*** Opening RECORDS SUPPLIED ***
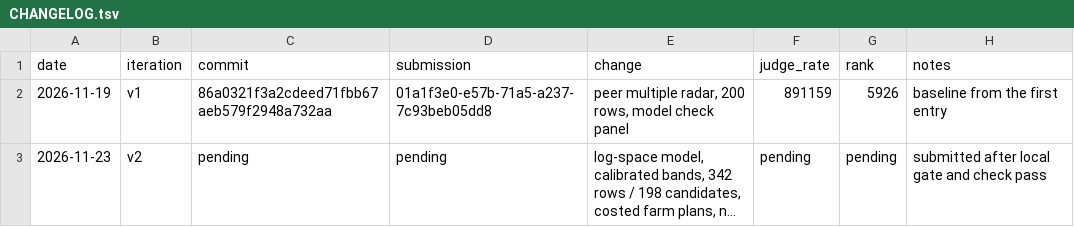
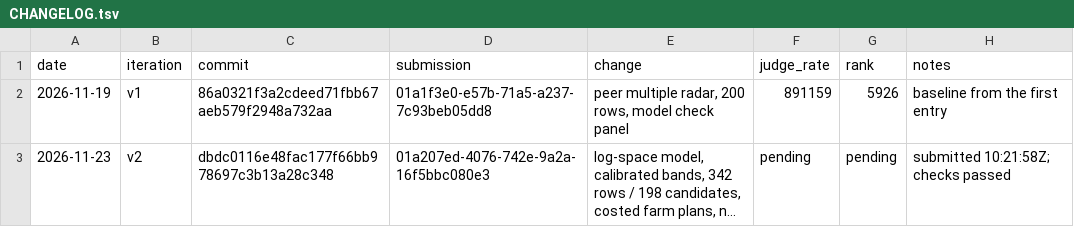
Before and after one commit to trolloks/trolloks-token-radar, a TSV file: CHANGELOG.tsv, drawn as a sheet; long unchanged cells end in …; the diff names each change by its address in the sheet, - before the commit and + after, or states it on an @@ line.

Commit message:
Record the v2 submission receipt

```diff
--- a/CHANGELOG.tsv
+++ b/CHANGELOG.tsv
-C3 (commit): pending
+C3 (commit): dbdc0116e48fac177f66bb978697c3b13a28c348
-D3 (submission): pending
+D3 (submission): 01a207ed-4076-742e-9a2a-16f5bbc080e3
-H3 (notes): submitted after local gate and check pass
+H3 (notes): submitted 10:21:58Z; checks passed
```
Also changed, not shown: 1 other file.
*** Closing RECORDS SUPPLIED ***
• EXERCISE PROMPT: Leaving every picture out, repeat each line of the material exactly.

• ANSWER FOR THE TASK:
Before and after one commit to trolloks/trolloks-token-radar, a TSV file: CHANGELOG.tsv, drawn as a sheet; long unchanged cells end in …; the diff names each change by its address in the sheet, - before the commit and + after, or states it on an @@ line.

Commit message:
Record the v2 submission receipt

```diff
--- a/CHANGELOG.tsv
+++ b/CHANGELOG.tsv
-C3 (commit): pending
+C3 (commit): dbdc0116e48fac177f66bb978697c3b13a28c348
-D3 (submission): pending
+D3 (submission): 01a207ed-4076-742e-9a2a-16f5bbc080e3
-H3 (notes): submitted after local gate and check pass
+H3 (notes): submitted 10:21:58Z; checks passed
```
Also changed, not shown: 1 other file.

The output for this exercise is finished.